Monthly Archives: July 2010

INVASION!!!

It’s been a weird summer. In June, we had the hot temperatures more often experienced in July. Now in July, we’re getting June temps, but we had so much rain lately, the humidity is incredibly high, so we’re getting heat indexes well over 100F. The grasses have really enjoyed the rain. Between the temperatures being so dreadful, Odo’s health, and the bathroom renovation, the garden weeds have gotten away from me. Apparently the weather has also been great for grasshoppers, which, as best I can tell, eat everything but grass. I’ve managed to clear the two 16 foot gardens and one 12 foot garden, only to find the grasshoppers have stripped everything hidden by the grass.

I never even got to taste the kale before the insects stripped the leaves. They’ve started to recover, but the hoppers are just getting bigger.

My mystery melon appears to be some kind of cantaloupe, but I may not manage to try one if the grasshoppers keep eating through the skins.

My spring onions look as if they’d been snipped with scissors.

They’re even eating the holly!

The only benefit I can see from this insect invasion is the frass they’re leaving everywhere. They’re eating all the weeds and turning it into poop. If I could just get them to trim the grass.
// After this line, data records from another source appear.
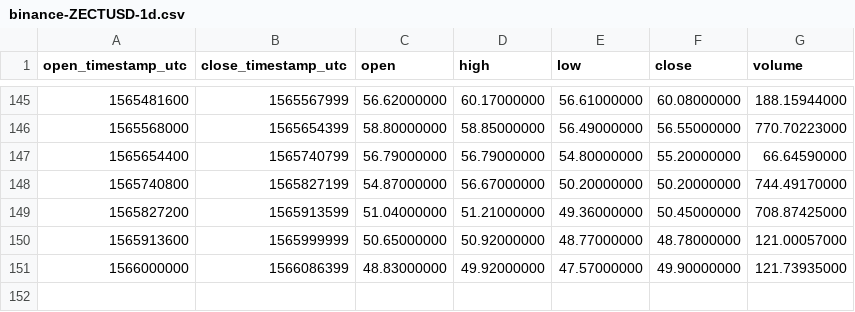
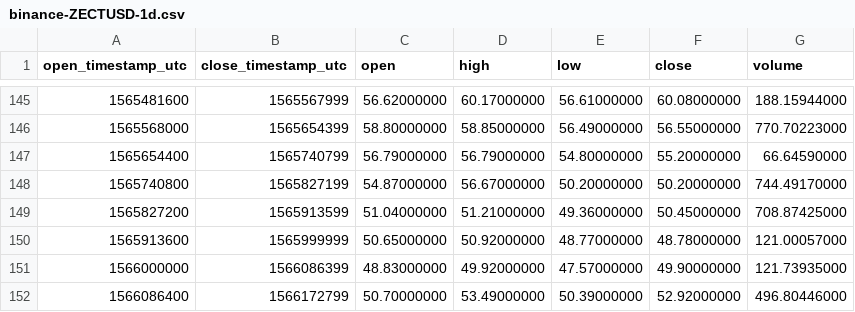
Before and after one commit to cryptobigbro/binance-ZECTUSD, a CSV file: binance-ZECTUSD-1d.csv, drawn as a sheet; only a part is shown, gaps mark what is left out.

```diff
--- a/binance-ZECTUSD-1d.csv
+++ b/binance-ZECTUSD-1d.csv
@@ -151 +151,2 @@ open_timestamp_utc,close_timestamp_utc,open,high,low,close,volume
 1566000000,1566086399,48.83000000,49.92000000,47.57000000,49.90000000,121.73935000
+1566086400,1566172799,50.70000000,53.49000000,50.39000000,52.92000000,496.80446000
```
Also changed, not shown: binance-ZECTUSD-1h.csv.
I look forward to the first frost, when I can start the gardening season over.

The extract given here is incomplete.